On the personal level this involves health and ethics, and on a broader level, it involves thinking about the impact of food choices on the environment and sustainability. It is not dissimilar to the effect of keeping kosher or eating only product certified as halal; following such a regimen elevates every bite into something almost divine and thus transforms meals from fueling occasions to something much more important.
This transformation is much like the journey that Americans have traveled on cheese. Many who grew up knowing only
Kraft singles have come to realize there is a cornucopia of high-quality cheese choices. From the ancient cities of Europe to new cheese-making outposts across America, there are options to be pursued, studied, tasted and enjoyed. One can appreciate that specialty cheese is a high-value product and when dairy farmers switch from commodity milk to high-end cheese, they can make a living and thus sustain the land and open space. When we bite into an incredible specialty cheese, we taste the terroir and its distinctiveness, and we both learn more and eat more consciously.
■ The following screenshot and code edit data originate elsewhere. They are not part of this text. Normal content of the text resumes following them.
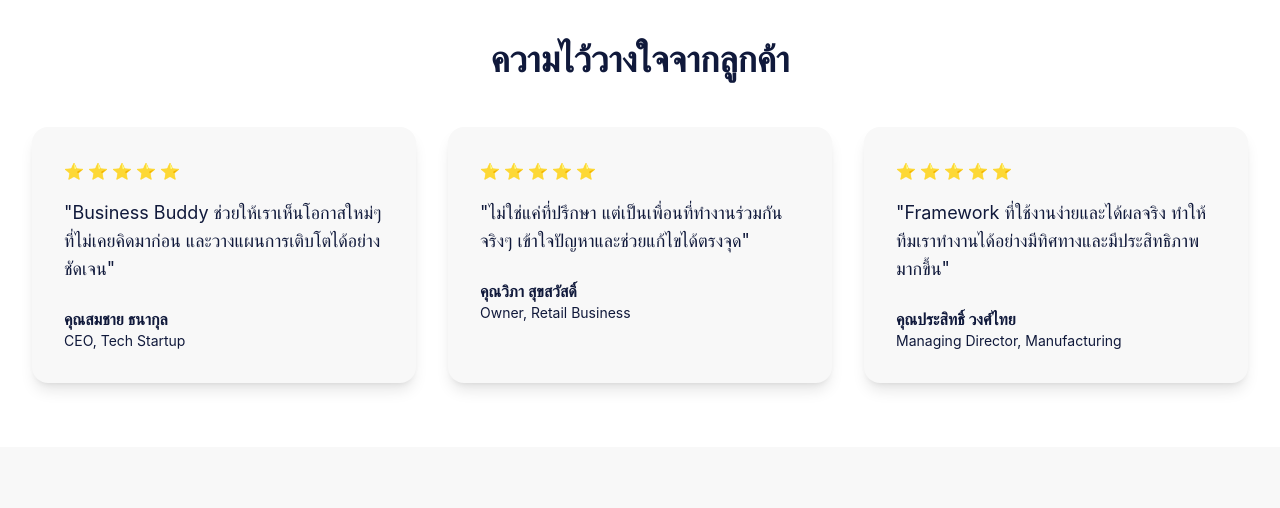
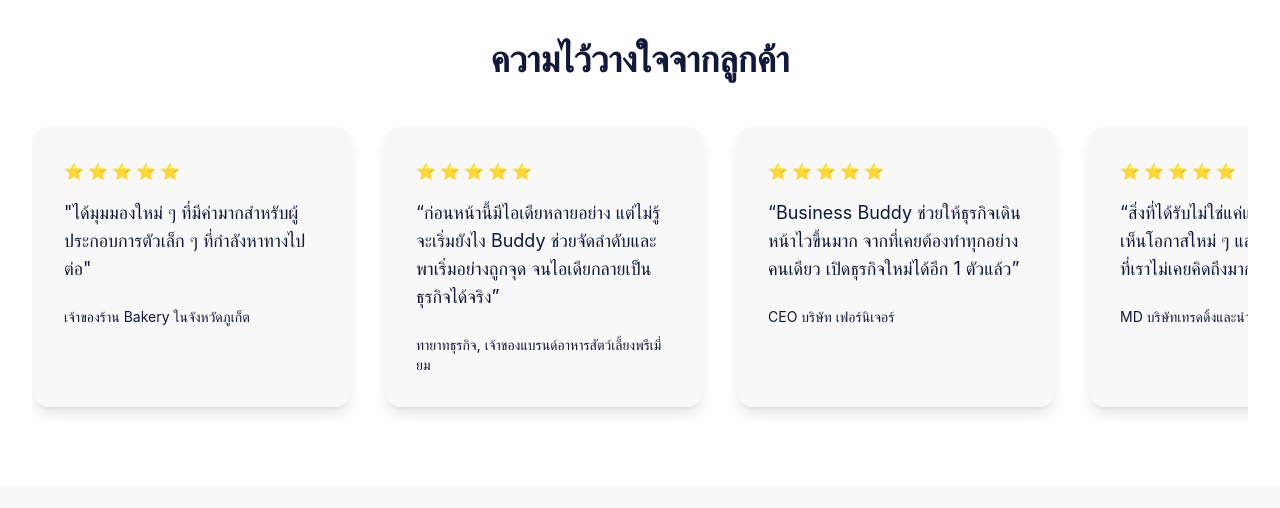
Before and after one commit to Putthipat-L/BizBud, a plain HTML site: page index.html in a window 1280 px wide. Shown: the part 4280-4788 px from the top of the page. Drawn offline with nearby package versions, Linux system fonts and the light colour scheme.

Commit message:
Add custom favicon and update index.html

```diff
--- a/index.html
+++ b/index.html
@@ -4,6 +4,7 @@
   <meta charset="UTF-8">
   <meta name="viewport" content="width=device-width, initial-scale=1.0">
   <title>Business Buddy - Your Growth Partner</title>
+  <link rel="icon" href="assets/images/favicon.png" type="image/png">
   <script src="/_sdk/element_sdk.js"></script>
   <script src="https://cdn.tailwindcss.com"></script>
   <style>
@@ -418,7 +419,7 @@
         <div class="w-full lg:w-2/5 flex flex-col items-center gap-4">
          <div class="w-full aspect-square rounded-2xl overflow-hidden" style="background-color: #ffffff; border: 3px solid #fac026;">
           <img src="assets/images/buddytosurvive.jpg" alt="Buddy to Survive" class="w-full h-full object-cover">
-         </div><button class="w-full px-6 py-3 text-white font-bold rounded-lg transition-all hover:opacity-90" style="background-color: #fac026;"> survive กับ Buddy </button>
+         </div><button class="w-full px-6 py-3 text-white font-bold rounded-lg transition-all hover:opacity-90" style="background-color: #fac026;"> Survive กับ Buddy </button>
         </div>
 
     </div>
@@ -496,30 +497,68 @@
 <section id="testimonials" class="py-16 px-8" style="background-color: #ffffff;">
     <div class="max-w-7xl mx-auto">
         <h2 class="text-3xl lg:text-4xl font-bold text-center mb-12" style="color: #10193b;">ความไว้วางใจจากลูกค้า</h2>
-    <div class="grid grid-cols-1 md:grid-cols-3 gap-8">
-     <div class="p-8 rounded-2xl shadow-lg" style="background-color: #f8f8f8;">
-      <div class="flex gap-1 mb-4"><span style="color: #fac026;">⭐</span> <span style="color: #fac026;">⭐</span> <span style="color: #fac026;">⭐</span> <span style="color: #fac026;">⭐</span> <span style="color: #fac026;">⭐</span>
+
+        <div class="relative">
+            <div class="flex overflow-x-scroll snap-x space-x-8 pb-4 scrollbar-hide">
+
+                <div class="flex-shrink-0 w-80 snap-start p-8 rounded-2xl shadow-lg" style="background-color: #f8f8f8;">
+                <div class="flex gap-1 mb-4"><span style="color: #fac026;">⭐</span> <span style="color: #fac026;">⭐</span> <span style="color: #fac026;">⭐</span> <span style="color: #fac026;">⭐</span> <span style="color: #fac026;">⭐</span></div>
+                <p class="mb-6 text-lg" style="color: #10193b;">"ได้มุมมองใหม่ ๆ ที่มีค่ามากสำหรับผู้ประกอบการตัวเล็ก ๆ ที่กำลังหาทางไปต่อ"</p>
+
+                <p class="text-sm" style="color: #10193b;">เจ้าของร้าน Bakery ในจังหวัดภูเก็ต</p>
             </div>
-      <p class="mb-6 text-lg" style="color: #10193b;">"Business Buddy ช่วยให้เราเห็นโอกาสใหม่ๆ ที่ไม่เคยคิดมาก่อน และวางแผนการเติบโตได้อย่างชัดเจน"</p>
-      <p class="font-semibold" style="color: #10193b;">คุณสมชาย ธนากุล</p>
-      <p class="text-sm" style="color: #10193b;">CEO, Tech Startup</p>
+
+            <div class="flex-shrink-0 w-80 snap-start p-8 rounded-2xl shadow-lg" style="background-color: #f8f8f8;">
+                <div class="flex gap-1 mb-4"><span style="color: #fac026;">⭐</span> <span style="color: #fac026;">⭐</span> <span style="color: #fac026;">⭐</span> <span style="color: #fac026;">⭐</span> <span style="color: #fac026;">⭐</span></div>
+                <p class="mb-6 text-lg" style="color: #10193b;">“ก่อนหน้านี้มีไอเดียหลายอย่าง แต่ไม่รู้จะเริ่มยังไง Buddy ช่วยจัดลำดับและพาเริ่มอย่างถูกจุด จนไอเดียกลายเป็นธุรกิจได้จริง”</p>
+
+                <p class="text-sm" style="color: #10193b;">ทายาทธุรกิจ, เจ้าของแบรนด์อาหารสัตว์เลี้ยงพรีเมี่ยม</p>
             </div>
-     <div class="p-8 rounded-2xl shadow-lg" style="background-color: #f8f8f8;">
-      <div class="flex gap-1 mb-4"><span style="color: #fac026;">⭐</span> <span style="color: #fac026;">⭐</span> <span style="color: #fac026;">⭐</span> <span style="color: #fac026;">⭐</span> <span style="color: #fac026;">⭐</span>
+
+            <div class="flex-shrink-0 w-80 snap-start p-8 rounded-2xl shadow-lg" style="background-color: #f8f8f8;">
+                <div class="flex gap-1 mb-4"><span style="color: #fac026;">⭐</span> <span style="color: #fac026;">⭐</span> <span style="color: #fac026;">⭐</span> <span style="color: #fac026;">⭐</span> <span style="color: #fac026;">⭐</span></div>
+                <p class="mb-6 text-lg" style="color: #10193b;">“Business Buddy ช่วยให้ธุรกิจเดินหน้าไวขึ้นมาก จากที่เคยต้องทำทุกอย่างคนเดียว เปิดธุรกิจใหม่ได้อีก 1 ตัวแล้ว”</p>
+
+                <p class="text-sm" style="color: #10193b;">CEO บริษัท เฟอร์นิเจอร์</p>
             </div>
-      <p class="mb-6 text-lg" style="color: #10193b;">"ไม่ใช่แค่ที่ปรึกษา แต่เป็นเพื่อนที่ทำงานร่วมกันจริงๆ เข้าใจปัญหาและช่วยแก้ไขได้ตรงจุด"</p>
-      <p class="font-semibold" style="color: #10193b;">คุณวิภา สุขสวัสดิ์</p>
-      <p class="text-sm" style="color: #10193b;">Owner, Retail Business</p>
+
+            <div class="flex-shrink-0 w-80 snap-start p-8 rounded-2xl shadow-lg" style="background-color: #f8f8f8;">
+                <div class="flex gap-1 mb-4"><span style="color: #fac026;">⭐</span> <span style="color: #fac026;">⭐</span> <span style="color: #fac026;">⭐</span> <span style="color: #fac026;">⭐</span> <span style="color: #fac026;">⭐</span></div>
+                <p class="mb-6 text-lg" style="color: #10193b;">“สิ่งที่ได้รับไม่ใช่แค่แผน แต่คือการมองเห็นโอกาสใหม่ ๆ และรู้จักปิดความเสี่ยงที่เราไม่เคยคิดถึงมาก่อน”</p>
+
+                <p class="text-sm" style="color: #10193b;">MD บริษัทเทรดดิ้งและนำเข้าสินค้าเกาหลี</p>
             </div>
-     <div class="p-8 rounded-2xl shadow-lg" style="background-color: #f8f8f8;">
-      <div class="flex gap-1 mb-4"><span style="color: #fac026;">⭐</span> <span style="color: #fac026;">⭐</span> <span style="color: #fac026;">⭐</span> <span style="color: #fac026;">⭐</span> <span style="color: #fac026;">⭐</span>
+
+            <div class="flex-shrink-0 w-80 snap-start p-8 rounded-2xl shadow-lg" style="background-color: #f8f8f8;">
+                <div class="flex gap-1 mb-4"><span style="color: #fac026;">⭐</span> <span style="color: #fac026;">⭐</span> <span style="color: #fac026;">⭐</span> <span style="color: #fac026;">⭐</span> <span style="color: #fac026;">⭐</span></div>
+                <p class="mb-6 text-lg" style="color: #10193b;">"ตันมาหลายปี จนได้ Buddy มาช่วยพาออกจากกรอบเก่า ๆ ทดลองสิ่งใหม่ ๆ แล้วเห็นผลจริงภายในไม่กี่เดือน"</p>
+
+                <p class="text-sm" style="color: #10193b;">CEO บริษัท เครื่องใช้ไฟฟ้าและโซล่าเซลล์</p>
             </div>
-      <p class="mb-6 text-lg" style="color: #10193b;">"Framework ที่ใช้งานง่ายและได้ผลจริง ทำให้ทีมเราทำงานได้อย่างมีทิศทางและมีประสิทธิภาพมากขึ้น"</p>
-      <p class="font-semibold" style="color: #10193b;">คุณประสิทธิ์ วงศ์ไทย</p>
-      <p class="text-sm" style="color: #10193b;">Managing Director, Manufacturing</p>
+
+            <div class="flex-shrink-0 w-80 snap-start p-8 rounded-2xl shadow-lg" style="background-color: #f8f8f8;">
+                <div class="flex gap-1 mb-4"><span style="color: #fac026;">⭐</span> <span style="color: #fac026;">⭐</span> <span style="color: #fac026;">⭐</span> <span style="color: #fac026;">⭐</span> <span style="color: #fac026;">⭐</span></div>
+                <p class="mb-6 text-lg" style="color: #10193b;">“Business Buddy เข้าใจธุรกิจของเราจริง ๆ และไม่ใช่แค่ที่ปรึกษาที่วางแผนให้ แต่เป็นทีมที่ลงมือทำจนเห็นผลลัพธ์ชัดเจน”</p>
+
+                <p class="text-sm" style="color: #10193b;">เจ้าของธุรกิจบริการทำความสะอาดและช่างซ่อมบำรุง</p>
             </div>
+
+            <div class="flex-shrink-0 w-80 snap-start p-8 rounded-2xl shadow-lg" style="background-color: #f8f8f8;">
+                <div class="flex gap-1 mb-4"><span style="color: #fac026;">⭐</span> <span style="color: #fac026;">⭐</span> <span style="color: #fac026;">⭐</span> <span style="color: #fac026;">⭐</span> <span style="color: #fac026;">⭐</span></div>
+                <p class="mb-6 text-lg" style="color: #10193b;">“สิ่งที่คิดว่ายาก กลายเป็นจริงได้เพราะมี Buddy อยู่ข้าง ๆ”</p>
+                <p class="text-sm" style="color: #10193b;">เจ้าของธุรกิจตัวแทนจำหน่ายแบรนด์ระดับโลก</p>
             </div>
+
+            <div class="flex-shrink-0 w-80 snap-start p-8 rounded-2xl shadow-lg" style="background-color: #f8f8f8;">
+                <div class="flex gap-1 mb-4"><span style="color: #fac026;">⭐</span> <span style="color: #fac026;">⭐</span> <span style="color: #fac026;">⭐</span> <span style="color: #fac026;">⭐</span> <span style="color: #fac026;">⭐</span></div>
+                <p class="mb-6 text-lg" style="color: #10193b;">“Buddy ช่วยให้ธุรกิจของเรายอดขายเพิ่มขึ้นจริง ประทับใจมากครับ”</p>
+
+                <p class="text-sm" style="color: #10193b;">ทายาทธุรกิจอาหาร</p>
             </div>
+
+            </div>
+
+</section>
   </section><!-- Success Stories Section -->
   <section id="success" class="py-16 px-8" style="background-color: #f8f8f8;">
    <div class="max-w-7xl mx-auto">
@@ -594,19 +633,14 @@
       <div class="flex items-start gap-4"><span class="text-3xl">📧</span>
        <div>
         <p class="font-semibold mb-1">Email</p>
-        <p id="contact-email-display" class="opacity-90">putthipat.lapat@gmail.com</p>
+        <p id="contact-email-display" class="opacity-90">bizbuddythailand@gmail.com</p>
        </div>
       </div>
-      <div class="flex items-start gap-4"><span class="text-3xl">📱</span>
-       <div>
-        <p class="font-semibold mb-1">LINE Official</p>
-        <p class="opacity-90">@683caaks</p>
-       </div>
-      </div>
+
       <div class="flex items-start gap-4"><span class="text-3xl">☎️</span>
        <div>
         <p class="font-semibold mb-1">โทรศัพท์</p>
-        <p class="opacity-90">09-9145-9642</p>
+        <p class="opacity-90">09-2445-5989</p>
        </div>
       </div>
      </div>
```
Also changed, not shown: assets/images/favicon.png (added), 2 other files. Lines whose indentation alone changed are shown as unchanged.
This quest for understanding is the opposite of the mindless eating that leads to obesity.
So we extend three cheers for Alexander, for the other contestants and for a new generation, a generation being brought up to appreciate food, to celebrate technique and to eat consciously.
Here at CHEESE CONNOISSEUR, we stand ready to serve as a guide to help this new generation on its journey.